Most virtual tours are photographed using one of two methods. The first method uses a fisheye camera lens — a large lens that photographs a 180-degree view of what's in front of the lens and to the top, bottom, and sides of the camera. The view stretches much farther to each side of the camera than a wide-angle lens.
The photographer uses the fisheye lens to take one picture, then turns the camera around 180 degrees from the first position and shoots again. The images are uploaded to a computer where special software combines the photographs into one 360-degree picture (often called a panorama), which is placed on the Internet as a virtual tour.
The image in panorama moves as readers click on it with their computer mouse. It offers the same view you would see if you were standing in an area and turned your body in a full circle to view your surroundings from all angles.
Fisheye lenses can be expensive and they are not available for every camera. The manufacturer of this technology is iPix, which you'll find at
There are many individuals who will create iPix photos for you, for a fee. Your local MLS might have contact information for these individuals.
Standard Lens Virtual Tours
Another type of virtual tour software lets you use any digital camera, equipped with any lens, to take photos for your virtual tours. The photographer takes a picture, then turns the lens slightly, taking another. The left portion of the second photo overlaps a portion of the first. The photographer continues to turn in a circle, taking more photos that overlap each other on one side.

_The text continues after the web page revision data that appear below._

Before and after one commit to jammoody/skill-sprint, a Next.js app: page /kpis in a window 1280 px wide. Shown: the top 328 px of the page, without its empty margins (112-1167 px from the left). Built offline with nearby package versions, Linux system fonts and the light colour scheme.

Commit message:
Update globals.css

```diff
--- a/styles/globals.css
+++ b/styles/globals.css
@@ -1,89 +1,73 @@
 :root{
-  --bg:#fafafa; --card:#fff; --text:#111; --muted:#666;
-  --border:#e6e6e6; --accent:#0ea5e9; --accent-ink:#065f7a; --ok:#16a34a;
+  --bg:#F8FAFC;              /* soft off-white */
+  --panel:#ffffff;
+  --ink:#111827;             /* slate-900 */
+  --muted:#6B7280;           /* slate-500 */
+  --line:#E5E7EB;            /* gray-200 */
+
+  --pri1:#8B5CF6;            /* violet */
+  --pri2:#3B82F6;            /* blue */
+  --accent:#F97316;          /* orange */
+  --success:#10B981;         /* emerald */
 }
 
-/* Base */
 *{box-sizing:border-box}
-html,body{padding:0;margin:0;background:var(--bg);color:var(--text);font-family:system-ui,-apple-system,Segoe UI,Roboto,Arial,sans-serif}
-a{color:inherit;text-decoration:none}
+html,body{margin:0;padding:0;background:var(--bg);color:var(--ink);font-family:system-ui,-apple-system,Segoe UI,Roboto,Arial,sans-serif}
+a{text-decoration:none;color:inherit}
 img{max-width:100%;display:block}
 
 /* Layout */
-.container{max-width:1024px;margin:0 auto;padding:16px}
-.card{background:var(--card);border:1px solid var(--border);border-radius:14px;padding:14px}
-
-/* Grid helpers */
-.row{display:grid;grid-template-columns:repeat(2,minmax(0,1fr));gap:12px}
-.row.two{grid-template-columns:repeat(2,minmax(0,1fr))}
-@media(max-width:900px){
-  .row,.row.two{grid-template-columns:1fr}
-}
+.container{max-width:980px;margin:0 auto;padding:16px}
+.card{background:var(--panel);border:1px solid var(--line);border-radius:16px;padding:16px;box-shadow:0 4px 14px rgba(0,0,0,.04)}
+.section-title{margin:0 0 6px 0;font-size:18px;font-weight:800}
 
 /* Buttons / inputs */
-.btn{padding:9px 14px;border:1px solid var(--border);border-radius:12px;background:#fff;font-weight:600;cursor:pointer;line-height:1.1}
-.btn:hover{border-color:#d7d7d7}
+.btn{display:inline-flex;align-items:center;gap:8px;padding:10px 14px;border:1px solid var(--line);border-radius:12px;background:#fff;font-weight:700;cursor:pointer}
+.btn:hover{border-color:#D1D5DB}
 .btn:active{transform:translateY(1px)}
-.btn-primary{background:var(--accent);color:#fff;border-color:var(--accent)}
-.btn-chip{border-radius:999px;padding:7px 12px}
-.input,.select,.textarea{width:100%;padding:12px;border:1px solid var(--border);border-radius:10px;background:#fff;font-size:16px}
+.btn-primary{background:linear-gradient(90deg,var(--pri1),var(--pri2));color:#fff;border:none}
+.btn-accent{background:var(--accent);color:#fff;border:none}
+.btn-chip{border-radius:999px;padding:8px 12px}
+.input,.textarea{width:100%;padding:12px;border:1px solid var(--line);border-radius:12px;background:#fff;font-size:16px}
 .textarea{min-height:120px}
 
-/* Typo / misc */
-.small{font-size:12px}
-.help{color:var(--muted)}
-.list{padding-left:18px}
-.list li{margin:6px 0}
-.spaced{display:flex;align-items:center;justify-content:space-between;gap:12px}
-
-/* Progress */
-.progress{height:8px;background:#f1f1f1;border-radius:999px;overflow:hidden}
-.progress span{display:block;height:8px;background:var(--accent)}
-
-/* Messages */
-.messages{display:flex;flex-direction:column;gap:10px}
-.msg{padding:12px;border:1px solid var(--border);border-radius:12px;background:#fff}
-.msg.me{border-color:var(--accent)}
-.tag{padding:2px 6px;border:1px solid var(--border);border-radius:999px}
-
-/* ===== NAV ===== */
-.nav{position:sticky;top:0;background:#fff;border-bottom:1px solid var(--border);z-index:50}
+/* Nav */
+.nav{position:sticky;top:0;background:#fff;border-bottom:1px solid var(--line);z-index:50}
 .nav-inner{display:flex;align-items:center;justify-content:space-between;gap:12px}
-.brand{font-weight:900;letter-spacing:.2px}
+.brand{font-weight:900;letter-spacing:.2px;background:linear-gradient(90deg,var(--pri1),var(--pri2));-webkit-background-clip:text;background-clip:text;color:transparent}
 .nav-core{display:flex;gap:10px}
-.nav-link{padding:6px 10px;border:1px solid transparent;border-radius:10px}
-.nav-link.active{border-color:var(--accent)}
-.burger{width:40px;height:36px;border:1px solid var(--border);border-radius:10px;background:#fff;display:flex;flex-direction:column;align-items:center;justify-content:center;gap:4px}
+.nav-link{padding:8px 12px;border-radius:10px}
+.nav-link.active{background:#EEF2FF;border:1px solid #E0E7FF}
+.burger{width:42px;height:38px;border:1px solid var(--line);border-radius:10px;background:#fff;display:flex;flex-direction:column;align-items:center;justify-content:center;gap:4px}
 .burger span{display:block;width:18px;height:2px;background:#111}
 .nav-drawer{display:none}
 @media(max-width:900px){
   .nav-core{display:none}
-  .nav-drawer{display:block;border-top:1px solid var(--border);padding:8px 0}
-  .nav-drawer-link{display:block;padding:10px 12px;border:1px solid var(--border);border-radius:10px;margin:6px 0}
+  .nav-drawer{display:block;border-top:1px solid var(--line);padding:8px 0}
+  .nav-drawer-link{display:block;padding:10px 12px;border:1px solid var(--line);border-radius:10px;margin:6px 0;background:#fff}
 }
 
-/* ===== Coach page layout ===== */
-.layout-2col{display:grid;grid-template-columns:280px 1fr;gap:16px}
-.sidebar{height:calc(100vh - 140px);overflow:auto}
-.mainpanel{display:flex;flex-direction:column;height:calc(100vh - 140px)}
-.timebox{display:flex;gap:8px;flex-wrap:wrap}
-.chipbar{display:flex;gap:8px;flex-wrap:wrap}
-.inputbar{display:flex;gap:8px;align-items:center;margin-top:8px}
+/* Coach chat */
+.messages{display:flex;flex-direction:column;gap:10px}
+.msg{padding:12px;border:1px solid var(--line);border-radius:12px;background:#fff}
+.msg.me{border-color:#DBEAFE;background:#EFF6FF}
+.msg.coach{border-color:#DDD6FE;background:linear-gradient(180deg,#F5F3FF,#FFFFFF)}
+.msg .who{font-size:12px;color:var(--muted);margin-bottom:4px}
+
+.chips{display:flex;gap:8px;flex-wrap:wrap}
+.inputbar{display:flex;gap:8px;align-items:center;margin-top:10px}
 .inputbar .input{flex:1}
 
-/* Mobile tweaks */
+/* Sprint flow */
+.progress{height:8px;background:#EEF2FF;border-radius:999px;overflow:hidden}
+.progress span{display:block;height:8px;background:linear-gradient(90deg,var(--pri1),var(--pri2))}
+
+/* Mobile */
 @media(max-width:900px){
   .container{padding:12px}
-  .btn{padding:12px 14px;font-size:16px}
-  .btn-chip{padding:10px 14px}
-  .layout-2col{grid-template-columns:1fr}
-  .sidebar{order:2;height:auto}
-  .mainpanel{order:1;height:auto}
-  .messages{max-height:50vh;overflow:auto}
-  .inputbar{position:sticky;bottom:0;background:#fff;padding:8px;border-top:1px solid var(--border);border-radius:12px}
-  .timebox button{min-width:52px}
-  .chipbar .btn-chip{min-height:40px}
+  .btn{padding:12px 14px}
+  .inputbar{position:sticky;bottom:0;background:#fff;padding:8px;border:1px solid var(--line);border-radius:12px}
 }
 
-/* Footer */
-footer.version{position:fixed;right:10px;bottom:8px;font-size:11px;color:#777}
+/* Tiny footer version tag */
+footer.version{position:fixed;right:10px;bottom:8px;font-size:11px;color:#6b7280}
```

The photographs are uploaded to a computer where special software analyzes them, detecting the overlapped areas on the edges of photographs. It automatically merges the photographs, matches up edges, and stitches them together to create a panorama. The panorama is placed on the Internet to become a virtual tour.

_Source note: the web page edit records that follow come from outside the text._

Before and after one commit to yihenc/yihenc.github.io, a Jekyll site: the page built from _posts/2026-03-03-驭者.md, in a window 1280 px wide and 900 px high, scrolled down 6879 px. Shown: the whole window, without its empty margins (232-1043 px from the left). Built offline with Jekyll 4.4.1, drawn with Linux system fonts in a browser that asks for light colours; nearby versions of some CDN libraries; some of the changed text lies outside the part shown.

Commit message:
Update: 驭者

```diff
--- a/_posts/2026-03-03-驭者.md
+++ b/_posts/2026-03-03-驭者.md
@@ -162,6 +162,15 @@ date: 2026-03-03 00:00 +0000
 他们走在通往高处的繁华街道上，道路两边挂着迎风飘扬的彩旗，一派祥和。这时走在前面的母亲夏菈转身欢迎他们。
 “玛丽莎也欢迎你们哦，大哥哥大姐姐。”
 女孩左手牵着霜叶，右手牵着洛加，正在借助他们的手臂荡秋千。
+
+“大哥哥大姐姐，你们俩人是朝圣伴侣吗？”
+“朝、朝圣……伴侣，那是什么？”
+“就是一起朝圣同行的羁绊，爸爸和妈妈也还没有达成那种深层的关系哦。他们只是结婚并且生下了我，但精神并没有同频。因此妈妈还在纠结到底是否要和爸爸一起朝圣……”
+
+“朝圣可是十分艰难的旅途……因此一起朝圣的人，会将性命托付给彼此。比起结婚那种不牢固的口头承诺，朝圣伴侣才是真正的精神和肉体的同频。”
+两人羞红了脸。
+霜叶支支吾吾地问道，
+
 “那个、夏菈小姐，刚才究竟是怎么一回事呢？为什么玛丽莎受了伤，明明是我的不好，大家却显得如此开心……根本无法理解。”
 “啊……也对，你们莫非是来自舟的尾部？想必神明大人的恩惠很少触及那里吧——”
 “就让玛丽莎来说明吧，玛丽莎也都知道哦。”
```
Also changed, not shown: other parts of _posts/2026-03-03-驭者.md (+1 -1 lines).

The end result of this method is a panorama that takes you around the photographed area, but, because it was not created with a fisheye lens, it doesn't include the uppermost or lower areas of the view. That's a plus to some people who tend to get a queasy feeling when viewing rounded, moving photos online — they compare the feeling to carsickness.
Some preformatted Web sites offer agents a slide-show view. It doesn't use panoramic photos, but it allows you to place a series of pictures online. The slide show starts automatically when a viewer clicks a button on the screen, moving one by one through the photographs that you have provided.
Some agents also use digital video and audio to promote their listings. Video with sound can be a powerful advertising tool. Think of a rushing stream, the sound of a waterfall, or the sound of birds singing from a private, wooded estate. Video and audio are just two more tools you can use to promote your listings on the World Wide Web.